What is Fusarium Tropical Race 4?

Tropical race 4 (TR4) is the latest race of the fungus Fusarium oxysporum f. sp cubense. It is a soil-borne pathogen that attacks the roots of the banana causing the Banana Fusarium Wilt disease by clogging its vascular system.

The fungus spreads through infected plant materials and contaminated soil particles attached to items such as farm tools, shoes, clothes, animals and vehicles. Irrigation and drainage water also play a critical role in its spread. Typhoons and other storms can also carry the TR4 fungus to new plantations. The survival form of the fungus, spores with a thick wall called chlamydospores, can remain dormant in the soil or on several host plants for decades.

The fungus affects many varieties including Cavendish bananas, which provide around half of global banana supply and almost all of the bananas exported. More than 80 percent of global banana production is thought to be based on TR4 susceptible germplasm. Once established in a field, TR4 can cause complete yield loss.

The impacts

After the first detection in Asia in the 1970s of what would later become known as Tropical race 4 and its subsequent spread to Africa in 2013, TR4 arrived in Latin America in 2019—where around 2/3 of the global banana trade originates.

TR4 is recognized as one of the most aggressive and destructive fungi in the history of agriculture and the world’s greatest threat to banana production. The continued spread of TR4 would be devastating for the communities who rely on bananas for their livelihoods, but also sad for those who simply enjoy eating them. Bananas and plantains are critical to food security and livelihoods of around 400 million people.

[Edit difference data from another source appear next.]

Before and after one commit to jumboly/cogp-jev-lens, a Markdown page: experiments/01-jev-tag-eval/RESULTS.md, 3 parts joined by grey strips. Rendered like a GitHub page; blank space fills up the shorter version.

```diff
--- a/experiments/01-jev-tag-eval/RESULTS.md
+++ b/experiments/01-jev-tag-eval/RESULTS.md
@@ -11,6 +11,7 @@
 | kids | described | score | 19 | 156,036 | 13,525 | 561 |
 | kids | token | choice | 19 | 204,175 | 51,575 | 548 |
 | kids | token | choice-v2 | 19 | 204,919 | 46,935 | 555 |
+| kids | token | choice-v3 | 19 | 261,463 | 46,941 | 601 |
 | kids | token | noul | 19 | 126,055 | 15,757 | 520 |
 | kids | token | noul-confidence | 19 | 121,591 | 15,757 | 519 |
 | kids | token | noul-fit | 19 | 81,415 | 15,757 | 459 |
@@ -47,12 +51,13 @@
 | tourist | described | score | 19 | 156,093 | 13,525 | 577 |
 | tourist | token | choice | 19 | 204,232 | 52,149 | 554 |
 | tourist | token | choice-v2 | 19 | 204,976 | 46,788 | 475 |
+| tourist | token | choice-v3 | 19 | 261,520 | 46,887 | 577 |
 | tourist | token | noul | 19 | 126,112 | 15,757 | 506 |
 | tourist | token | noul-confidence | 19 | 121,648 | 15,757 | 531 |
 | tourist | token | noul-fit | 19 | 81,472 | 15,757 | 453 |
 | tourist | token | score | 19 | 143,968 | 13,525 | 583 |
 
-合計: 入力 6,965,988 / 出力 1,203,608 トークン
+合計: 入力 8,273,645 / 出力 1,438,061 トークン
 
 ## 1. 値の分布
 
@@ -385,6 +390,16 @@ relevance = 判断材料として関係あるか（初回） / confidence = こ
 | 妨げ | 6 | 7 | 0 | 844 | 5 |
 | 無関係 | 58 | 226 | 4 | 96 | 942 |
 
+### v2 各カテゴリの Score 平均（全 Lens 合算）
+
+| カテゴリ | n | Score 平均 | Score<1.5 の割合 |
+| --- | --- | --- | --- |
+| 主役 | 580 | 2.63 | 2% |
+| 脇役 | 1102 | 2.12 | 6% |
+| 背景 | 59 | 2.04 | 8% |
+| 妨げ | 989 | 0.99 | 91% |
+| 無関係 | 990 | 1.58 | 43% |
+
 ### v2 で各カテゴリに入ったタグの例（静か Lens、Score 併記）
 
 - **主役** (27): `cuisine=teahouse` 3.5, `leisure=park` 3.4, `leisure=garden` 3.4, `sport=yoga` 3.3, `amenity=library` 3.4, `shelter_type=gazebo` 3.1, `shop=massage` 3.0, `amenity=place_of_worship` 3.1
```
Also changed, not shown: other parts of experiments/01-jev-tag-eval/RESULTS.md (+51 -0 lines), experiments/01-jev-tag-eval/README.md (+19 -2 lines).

The global food and agriculture system will need to undergo profound change if we are to nourish the 820 million people who are hungry today and the additional 2 billion people expected to be undernourished by 2050. Investments in agriculture, including banana sector innovation, are crucial to increase the capacity for agricultural productivity, while sustainable food production systems are necessary in achieving #ZeroHunger. 

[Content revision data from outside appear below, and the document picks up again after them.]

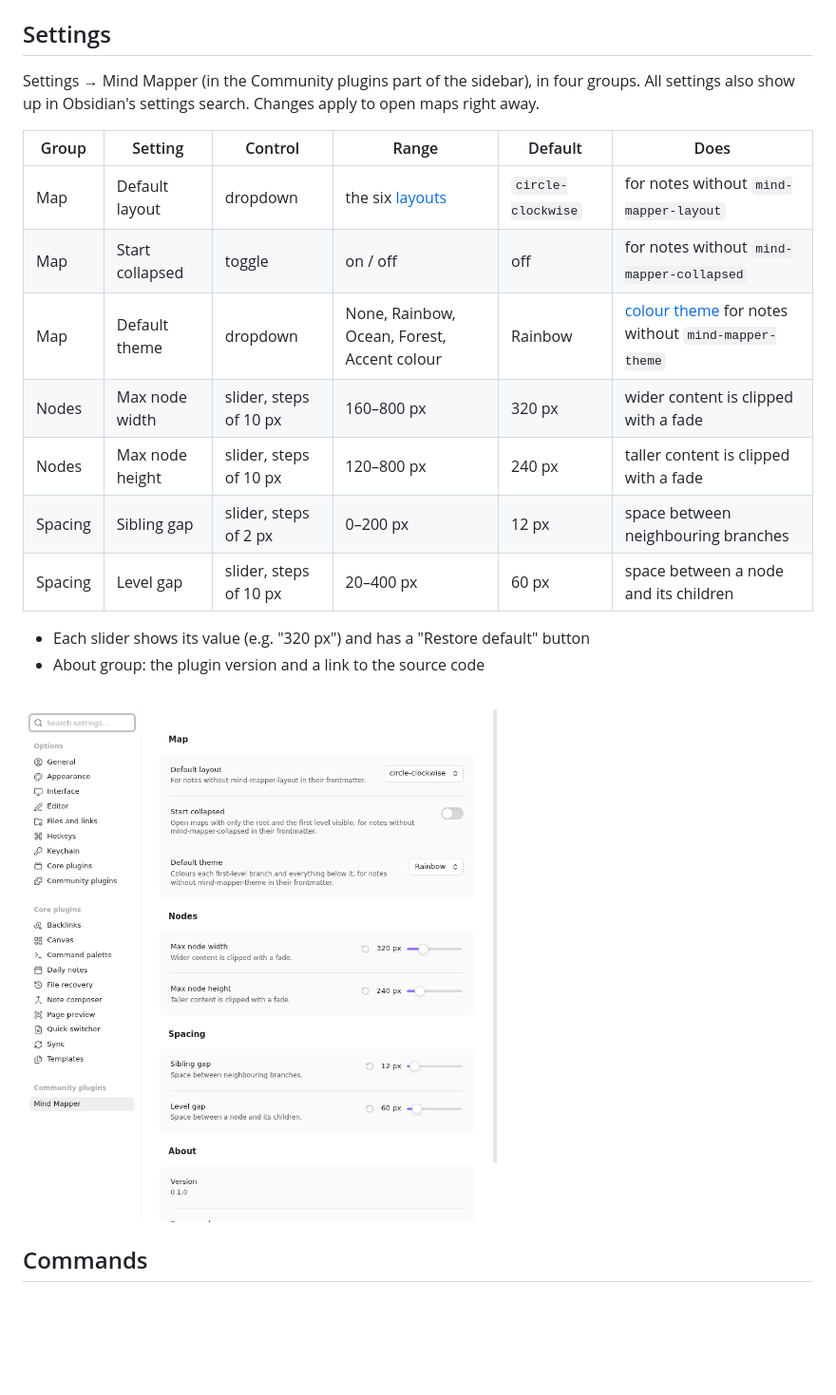
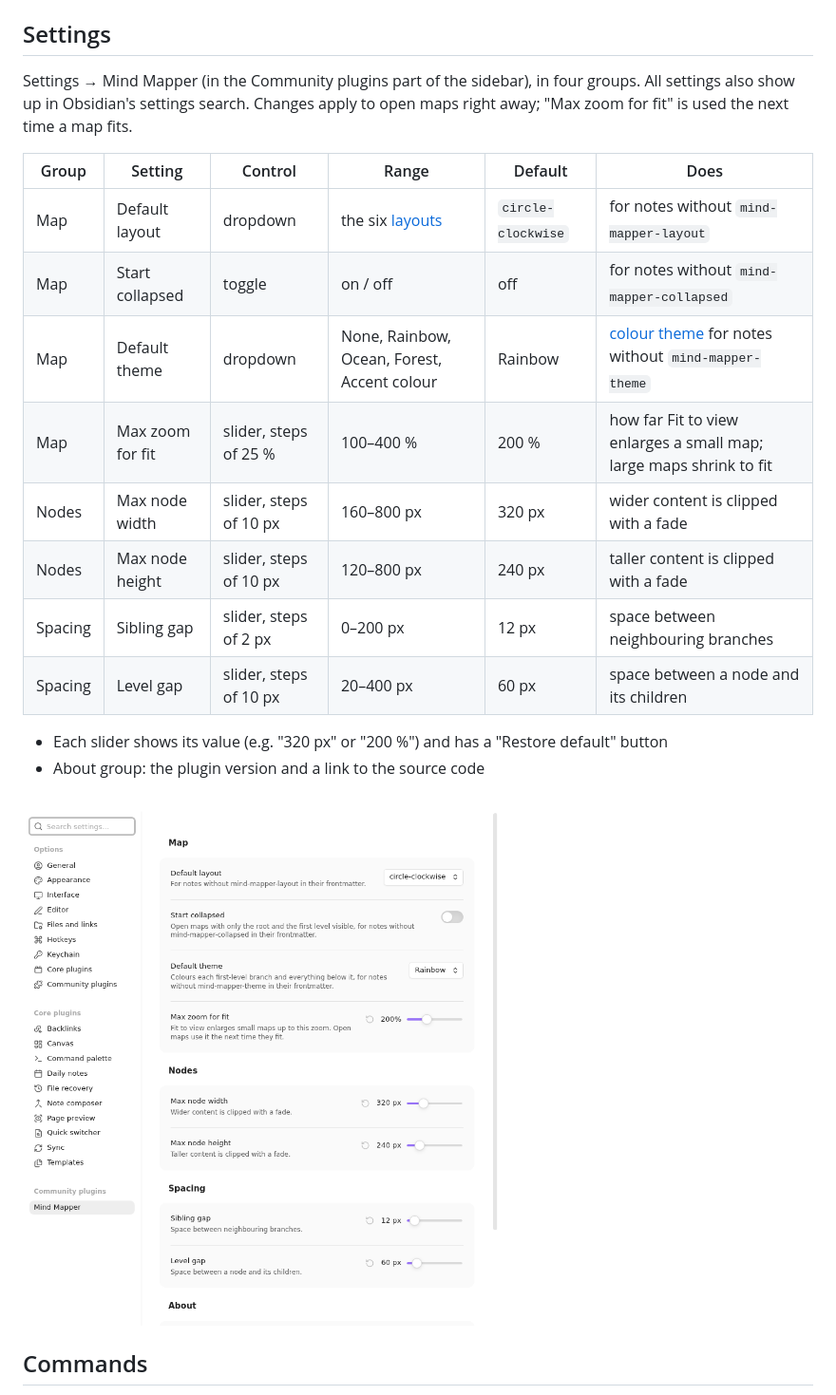
Before and after one commit to KingOfKalk/obsidian-plugin-mind-mapper, a Markdown page: docs/user-manual.md, the part around one of its changes. Shown at 95% size. Rendered like a GitHub page; pictures changed too: docs/images/manual/settings.png; blank space fills up the shorter version.

```diff
--- a/docs/user-manual.md
+++ b/docs/user-manual.md
@@ -235,18 +235,19 @@ mind-mapper-theme: ocean
 
 ## Settings
 
-Settings → Mind Mapper (in the Community plugins part of the sidebar), in four groups. All settings also show up in Obsidian's settings search. Changes apply to open maps right away.
+Settings → Mind Mapper (in the Community plugins part of the sidebar), in four groups. All settings also show up in Obsidian's settings search. Changes apply to open maps right away; "Max zoom for fit" is used the next time a map fits.
 
 | Group | Setting | Control | Range | Default | Does |
 |---|---|---|---|---|---|
 | Map | Default layout | dropdown | the six [layouts](#layouts) | `circle-clockwise` | for notes without `mind-mapper-layout` |
 | Map | Start collapsed | toggle | on / off | off | for notes without `mind-mapper-collapsed` |
 | Map | Default theme | dropdown | None, Rainbow, Ocean, Forest, Accent colour | Rainbow | [colour theme](#colour-themes) for notes without `mind-mapper-theme` |
+| Map | Max zoom for fit | slider, steps of 25 % | 100–400 % | 200 % | how far Fit to view enlarges a small map; large maps shrink to fit |
 | Nodes | Max node width | slider, steps of 10 px | 160–800 px | 320 px | wider content is clipped with a fade |
 | Nodes | Max node height | slider, steps of 10 px | 120–800 px | 240 px | taller content is clipped with a fade |
 | Spacing | Sibling gap | slider, steps of 2 px | 0–200 px | 12 px | space between neighbouring branches |
 | Spacing | Level gap | slider, steps of 10 px | 20–400 px | 60 px | space between a node and its children |
 
-- Each slider shows its value (e.g. "320 px") and has a "Restore default" button
+- Each slider shows its value (e.g. "320 px" or "200 %") and has a "Restore default" button
 - About group: the plugin version and a link to the source code
 
```
Also changed, not shown: other parts of docs/user-manual.md (+3 -3 lines), README.md (+3 -1 lines), docs/mvp.md (+3 -1 lines), 12 other files.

Clearly, solutions in the form of effective resistance are urgently needed to avoid losses in a diverse array of sectors and communities. Research to breed TR4 tolerant or resistant varieties is being carried out by several institutions, but this takes time.

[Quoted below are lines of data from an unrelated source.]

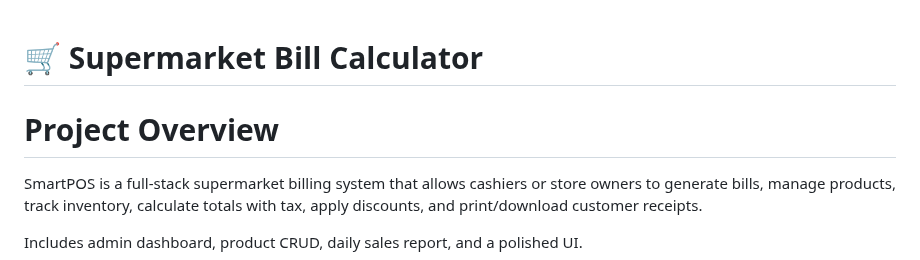
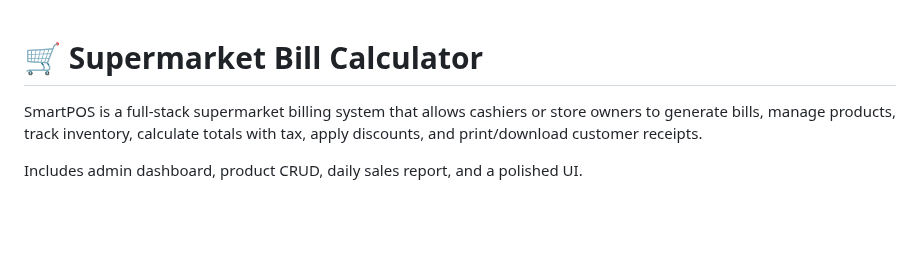
Before and after one commit to MadhanBabuUradi/supermarket_bill_calculator, a Markdown page: README.md, the part around the change. Drawn GitHub-style; blank space fills up the shorter version.

```diff
--- a/README.md
+++ b/README.md
@@ -1,5 +1,4 @@
 # 🛒 Supermarket Bill Calculator
-# Project Overview
 
 SmartPOS is a full-stack supermarket billing system that allows cashiers or store owners to generate bills, manage products, track inventory, calculate totals with tax, apply discounts, and print/download customer receipts.
 
```
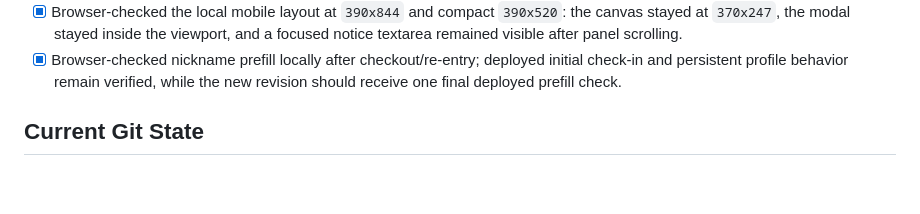
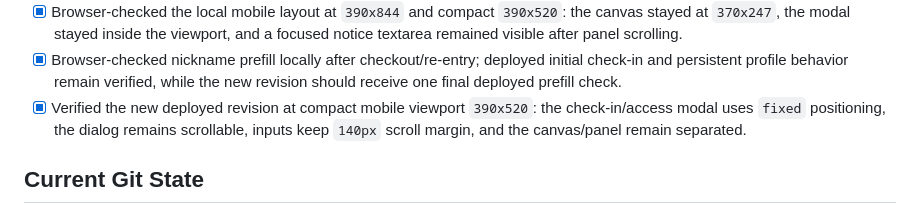
Before and after one commit to cnupsydevp-lab/lab-workspace, a Markdown page: PROJECT_STATUS.md, the part around the change. GitHub-like rendering; blank space fills up the shorter version.

Commit message:
docs: record deployed mobile QA

```diff
--- a/PROJECT_STATUS.md
+++ b/PROJECT_STATUS.md
@@ -154,6 +154,7 @@ No `AGENTS.md`, `AI_HANDOFF.md`, or `WORKING_SUMMARY.md` file currently exists i
 - [x] Added mobile keyboard-safe layout rules: check-in/access modals use the viewport on narrow screens, compact-height dialogs can scroll, and panel inputs reserve scroll margin and bottom space around the on-screen keyboard.
 - [x] Browser-checked the local mobile layout at `390x844` and compact `390x520`: the canvas stayed at `370x247`, the modal stayed inside the viewport, and a focused notice textarea remained visible after panel scrolling.
 - [x] Browser-checked nickname prefill locally after checkout/re-entry; deployed initial check-in and persistent profile behavior remain verified, while the new revision should receive one final deployed prefill check.
+- [x] Verified the new deployed revision at compact mobile viewport `390x520`: the check-in/access modal uses `fixed` positioning, the dialog remains scrollable, inputs keep `140px` scroll margin, and the canvas/panel remain separated.
 
 ## Current Git State
 
```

Currently, the most effective approach to combat TR4 is to prevent its spread to clean areas and to contain it as soon as it is detected.

Regions affected by TR4